You can see, just from these experiences, how I personally can lift off the pages of Michael Wells’ definitions many that fit my own life and relationship with Jesus. Over the years, in my new life in Christ, Jesus has painstakingly unraveled these wrong definitions one by one. It is so important to Him that we know Him, that we believe Him and all that He has told us about Himself. I was forty years old before my definitions began to change. I will never forget the impact Ephesians 1:6 (NKJV) had on me: “He has made us accepted in the Beloved.” It hit me like a lightning bolt from Heaven. He accepts me! I don’t have to earn His acceptance—He made me acceptable! When I fail, He doesn’t stop accepting me. He did it all for me! That’s powerful stuff. I will never forget the first time Colossians 1:27 penetrated my unbelief: “And this is the secret: Christ lives in you.” God “willed” to make known this mystery of all the ages, to ME! Christ is in me. Not just walking alongside of me, not “helping me out” but in me, living exactly His life through me. 2 Peter tells me that because of this fact, “By His divine power, God has given us everything we need for living a godly life” (2 Peter 1:3 NLT). His divine power has given me everything I need to live the life—not someday—right now!

No wonder He was working so diligently to get me to unload all of the baggage of my wrong definitions of Him—He was ready to dump down on me the most amazing revelations of who He really is, and who I really am in Him and there was no room in my soul and spirit for both of these things to coexist.
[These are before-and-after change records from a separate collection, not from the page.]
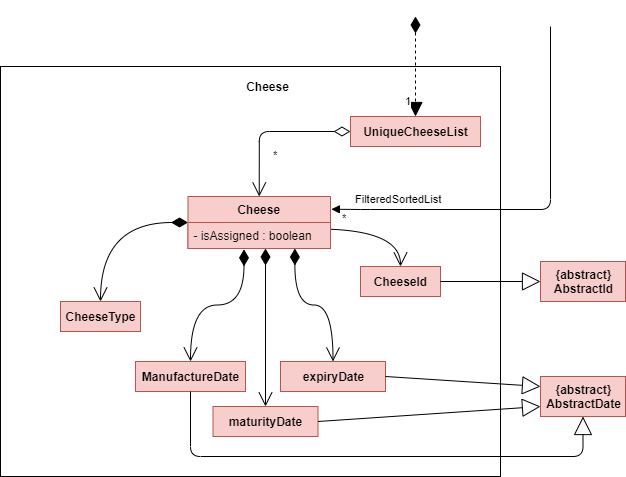
Earlier version of the draw.io export docs/images/CheeseClassDiagram.png (nus-cs2103-AY2021S2/tp). Source tidied: cells renumbered, new cells last; positions are measured from the earlier drawing's top-left corner, leaving out a move shared by most shapes.
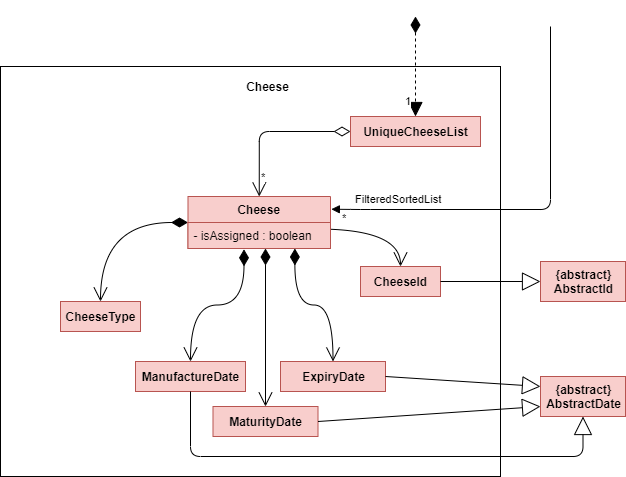
Above is the later version.

Commit message:
Update diagram as per PR comments

Change to the diagram source:
```diff
@@ -17,7 +17,7 @@
       </mxGeometry>
     </mxCell>
     <mxCell id="6" value="*" style="endArrow=open;html=1;endSize=12;startArrow=diamondThin;startSize=14;startFill=0;edgeStyle=orthogonalEdgeStyle;align=left;verticalAlign=bottom;exitX=0;exitY=0.5;exitDx=0;exitDy=0;entryX=0.5;entryY=0;entryDx=0;entryDy=0;" parent="1" edge="1" source="4" target="22">
-      <mxGeometry x="0.59" y="12" relative="1" as="geometry" />
+      <mxGeometry x="0.87" relative="1" as="geometry" />
     </mxCell>
     <mxCell id="7" value="FilteredSortedList" style="endArrow=block;endFill=1;html=1;edgeStyle=orthogonalEdgeStyle;align=left;verticalAlign=top;fontColor=none;entryX=1.006;entryY=0.245;entryDx=0;entryDy=0;entryPerimeter=0;" parent="1" edge="1" target="22">
       <mxGeometry x="0.89" y="-23" relative="1" as="geometry">
@@ -42,7 +42,7 @@
     <mxCell id="11" value="&lt;b&gt;ManufactureDate&lt;/b&gt;" style="html=1;fillColor=#f8cecc;strokeColor=#b85450;" parent="1" vertex="1">
       <mxGeometry x="135" y="345" width="110" height="30" as="geometry" />
     </mxCell>
-    <mxCell id="12" value="&lt;b&gt;maturityDate&lt;/b&gt;" style="html=1;fillColor=#f8cecc;strokeColor=#b85450;" parent="1" vertex="1">
+    <mxCell id="12" value="&lt;b&gt;MaturityDate&lt;/b&gt;" style="html=1;fillColor=#f8cecc;strokeColor=#b85450;" parent="1" vertex="1">
       <mxGeometry x="212.5" y="390" width="105" height="30" as="geometry" />
     </mxCell>
     <mxCell id="13" value="1" style="endArrow=open;html=1;endSize=12;startArrow=diamondThin;startSize=14;startFill=1;edgeStyle=orthogonalEdgeStyle;align=left;verticalAlign=bottom;exitX=0;exitY=0.5;exitDx=0;exitDy=0;noLabel=1;fontColor=none;curved=1;" parent="1" edge="1" source="22" target="9">
@@ -64,7 +64,7 @@
     <mxCell id="17" value="&lt;b&gt;{abstract}&lt;br&gt;AbstractId&lt;br&gt;&lt;/b&gt;" style="html=1;fillColor=#f8cecc;strokeColor=#b85450;" parent="1" vertex="1">
       <mxGeometry x="540" y="245" width="85" height="40" as="geometry" />
     </mxCell>
-    <mxCell id="18" value="&lt;b&gt;expiryDate&lt;/b&gt;" style="html=1;fillColor=#f8cecc;strokeColor=#b85450;" parent="1" vertex="1">
+    <mxCell id="18" value="&lt;b&gt;ExpiryDate&lt;/b&gt;" style="html=1;fillColor=#f8cecc;strokeColor=#b85450;" parent="1" vertex="1">
       <mxGeometry x="280" y="345" width="105" height="30" as="geometry" />
     </mxCell>
     <mxCell id="19" value="1" style="endArrow=open;html=1;endSize=12;startArrow=diamondThin;startSize=14;startFill=1;edgeStyle=orthogonalEdgeStyle;align=left;verticalAlign=bottom;exitX=0.75;exitY=1;exitDx=0;exitDy=0;noLabel=1;fontColor=none;curved=1;entryX=0.5;entryY=0;entryDx=0;entryDy=0;" parent="1" edge="1" source="22" target="18">
```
He had to become my all in all—He had to have all of me. The baggage had to go. What did I do next? I said Yes. Go ahead, do what You want to do in me, through me, instead of me. What a journey!

It Is God’s Good Pleasure to Change Our Definitions of Him

It is time for us to get serious about our relationship with Jesus Christ—it is time to stop believing in Him and to begin believing Him! Just as we must learn to let go of our preconceived expectations of the perfect mate and marriage and set them free from our high standards of excellence, we must let go of our preconceived definitions of our marriage relationship with our Bridegroom, Jesus. He does love us and has a wonderful plan for our lives; it may not be what we were expecting but oh, the excitement of following Him even when we know not where He is taking us. When we have set our mate free from having to meet all of our expectations, we can begin to enjoy them—for who they really are. Jesus wants us to enjoy Him—He enjoys us!

“Do not fear, little flock, for it is your Father’s good pleasure to give you the kingdom” (Luke 12:32).

“ … having predestined us to adoption as sons by Jesus Christ to Himself, according to the good pleasure of His will (Ephesians 1:5).

“… having made known to us the mystery of His will, according to His good pleasure which He purposed in Himself…” (Ephesians 1:9).

“… for it is God who works in you both to will and to do for His good pleasure…” (Philippians 2:13).

“… and fulfill all the good pleasure of His goodness and the work of faith with power, that the name of our Lord Jesus Christ may be glorified in you, and you in Him, according to the grace of our God and the Lord Jesus Christ” (2 Thess. 1:11-12).

(Stay tuned for more to come)

This entry was posted in Experiences with Abiding Life and tagged , , , , . Bookmark the permalink.

Leave a Reply